In 18th century Scotland it was
applied to water spirits (water
wraiths), and in England it became
used in a metaphoric sense to refer to
wraith-like things, and to portents in
general. The water wraith are
described as skinny, withered old women
with scowling features, traditionally
garbed in green. These spirits are said
to lure unwary travelers to their deaths
Sometimes living persons have an
exact double, which is also called a
wraith. It is thought that this type
of wraith is an omen of the person's
imminent death. The ghostly "apparition"
portends a person on the verge of death.
According to old traditions, it appears as the exact likeness of
its human counterpart, and commonly reveals itself to the friends
and family of the person who is about to die.
If a person is unfortunate enough to see their own wraith, it is
regarded as heralding death within a fortnight, or a span of two
weeks.
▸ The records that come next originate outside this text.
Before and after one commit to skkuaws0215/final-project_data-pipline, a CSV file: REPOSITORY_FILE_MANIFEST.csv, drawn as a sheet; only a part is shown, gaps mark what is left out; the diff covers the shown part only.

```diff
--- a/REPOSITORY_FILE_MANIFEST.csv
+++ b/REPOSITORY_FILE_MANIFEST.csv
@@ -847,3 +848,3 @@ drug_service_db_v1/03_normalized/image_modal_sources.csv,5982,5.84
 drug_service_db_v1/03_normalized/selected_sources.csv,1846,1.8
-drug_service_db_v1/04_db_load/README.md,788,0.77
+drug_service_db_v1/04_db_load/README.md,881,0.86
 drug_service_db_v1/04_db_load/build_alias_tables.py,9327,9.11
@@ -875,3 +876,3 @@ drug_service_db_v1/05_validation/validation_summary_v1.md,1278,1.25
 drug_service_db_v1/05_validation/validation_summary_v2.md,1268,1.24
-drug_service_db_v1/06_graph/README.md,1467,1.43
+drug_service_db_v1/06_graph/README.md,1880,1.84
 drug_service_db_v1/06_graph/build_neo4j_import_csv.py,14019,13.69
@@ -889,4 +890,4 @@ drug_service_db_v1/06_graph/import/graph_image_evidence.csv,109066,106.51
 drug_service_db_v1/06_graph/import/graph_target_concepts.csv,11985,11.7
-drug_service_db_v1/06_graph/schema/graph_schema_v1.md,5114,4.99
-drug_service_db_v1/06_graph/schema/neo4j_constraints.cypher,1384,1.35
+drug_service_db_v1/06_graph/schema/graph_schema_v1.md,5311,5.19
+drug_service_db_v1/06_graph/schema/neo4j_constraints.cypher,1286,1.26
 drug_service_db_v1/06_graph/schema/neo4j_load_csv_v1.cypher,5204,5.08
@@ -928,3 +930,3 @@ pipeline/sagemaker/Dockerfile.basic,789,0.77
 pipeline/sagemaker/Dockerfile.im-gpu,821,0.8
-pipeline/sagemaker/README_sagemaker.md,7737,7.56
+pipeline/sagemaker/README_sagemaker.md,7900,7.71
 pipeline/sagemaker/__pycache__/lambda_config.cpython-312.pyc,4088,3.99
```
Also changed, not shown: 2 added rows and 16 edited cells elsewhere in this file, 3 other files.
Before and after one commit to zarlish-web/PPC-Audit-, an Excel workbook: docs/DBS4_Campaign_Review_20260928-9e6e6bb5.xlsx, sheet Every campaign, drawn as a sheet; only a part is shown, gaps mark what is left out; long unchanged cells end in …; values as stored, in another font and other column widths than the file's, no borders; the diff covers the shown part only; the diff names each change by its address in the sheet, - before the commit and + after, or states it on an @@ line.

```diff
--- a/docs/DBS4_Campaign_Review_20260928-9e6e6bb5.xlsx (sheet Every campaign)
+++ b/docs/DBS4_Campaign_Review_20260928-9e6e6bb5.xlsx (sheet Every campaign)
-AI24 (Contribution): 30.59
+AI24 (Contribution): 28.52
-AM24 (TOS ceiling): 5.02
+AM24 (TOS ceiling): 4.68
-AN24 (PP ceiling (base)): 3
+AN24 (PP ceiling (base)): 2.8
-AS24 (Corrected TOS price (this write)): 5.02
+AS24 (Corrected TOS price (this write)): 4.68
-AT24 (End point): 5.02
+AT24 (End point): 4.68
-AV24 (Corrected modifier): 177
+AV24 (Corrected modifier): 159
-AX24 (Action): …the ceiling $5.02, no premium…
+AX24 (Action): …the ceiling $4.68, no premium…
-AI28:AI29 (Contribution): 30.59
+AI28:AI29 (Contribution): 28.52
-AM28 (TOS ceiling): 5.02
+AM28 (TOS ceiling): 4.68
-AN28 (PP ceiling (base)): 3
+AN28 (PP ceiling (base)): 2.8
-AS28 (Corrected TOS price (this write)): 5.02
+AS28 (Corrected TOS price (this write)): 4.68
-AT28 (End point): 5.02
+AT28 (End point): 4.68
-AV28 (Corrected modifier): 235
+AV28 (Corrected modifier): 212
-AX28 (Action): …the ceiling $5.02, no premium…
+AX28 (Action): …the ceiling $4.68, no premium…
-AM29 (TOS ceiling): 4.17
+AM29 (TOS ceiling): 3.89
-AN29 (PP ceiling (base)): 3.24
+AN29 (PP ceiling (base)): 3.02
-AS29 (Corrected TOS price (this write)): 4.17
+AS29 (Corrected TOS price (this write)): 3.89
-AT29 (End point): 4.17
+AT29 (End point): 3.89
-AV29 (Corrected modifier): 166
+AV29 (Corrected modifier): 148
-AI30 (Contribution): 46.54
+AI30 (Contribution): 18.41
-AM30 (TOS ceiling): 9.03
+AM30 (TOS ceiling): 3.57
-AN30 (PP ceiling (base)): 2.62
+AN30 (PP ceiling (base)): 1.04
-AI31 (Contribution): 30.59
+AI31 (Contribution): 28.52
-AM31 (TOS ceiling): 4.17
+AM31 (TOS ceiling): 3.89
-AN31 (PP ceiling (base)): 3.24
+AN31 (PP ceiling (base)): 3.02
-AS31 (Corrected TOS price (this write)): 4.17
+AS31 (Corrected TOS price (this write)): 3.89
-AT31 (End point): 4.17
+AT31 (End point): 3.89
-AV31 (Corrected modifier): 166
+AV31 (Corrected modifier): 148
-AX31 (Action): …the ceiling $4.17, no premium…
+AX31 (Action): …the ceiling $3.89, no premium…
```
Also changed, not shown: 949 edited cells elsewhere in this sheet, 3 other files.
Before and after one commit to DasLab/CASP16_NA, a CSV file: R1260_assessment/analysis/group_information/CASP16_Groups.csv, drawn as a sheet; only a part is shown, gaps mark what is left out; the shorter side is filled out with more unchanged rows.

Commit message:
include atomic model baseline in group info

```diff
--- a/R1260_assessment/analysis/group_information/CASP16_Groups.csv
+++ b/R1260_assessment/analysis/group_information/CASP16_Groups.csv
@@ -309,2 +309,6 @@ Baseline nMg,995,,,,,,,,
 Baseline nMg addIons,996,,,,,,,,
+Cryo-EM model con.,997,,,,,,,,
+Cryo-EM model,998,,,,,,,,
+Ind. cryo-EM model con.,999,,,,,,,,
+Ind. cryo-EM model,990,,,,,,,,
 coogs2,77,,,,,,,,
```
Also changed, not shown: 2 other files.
The tradition appears to have developed from the ancient
belief that a person's soul is a precise duplicate of the physical
form, and that it escapes the body when death is imminent.
A variation of this spirit type is the "water wraith". See also
"co-walker", "doppelganger", and "fetch".
Thin Rain, whom are
That you haunt my door?"
—Surely it is not I she's wanting;
Someone living here before—
Nobody's in the house but me:
You may come in if you like and see.
Edna St. Vincent Millay, Wraith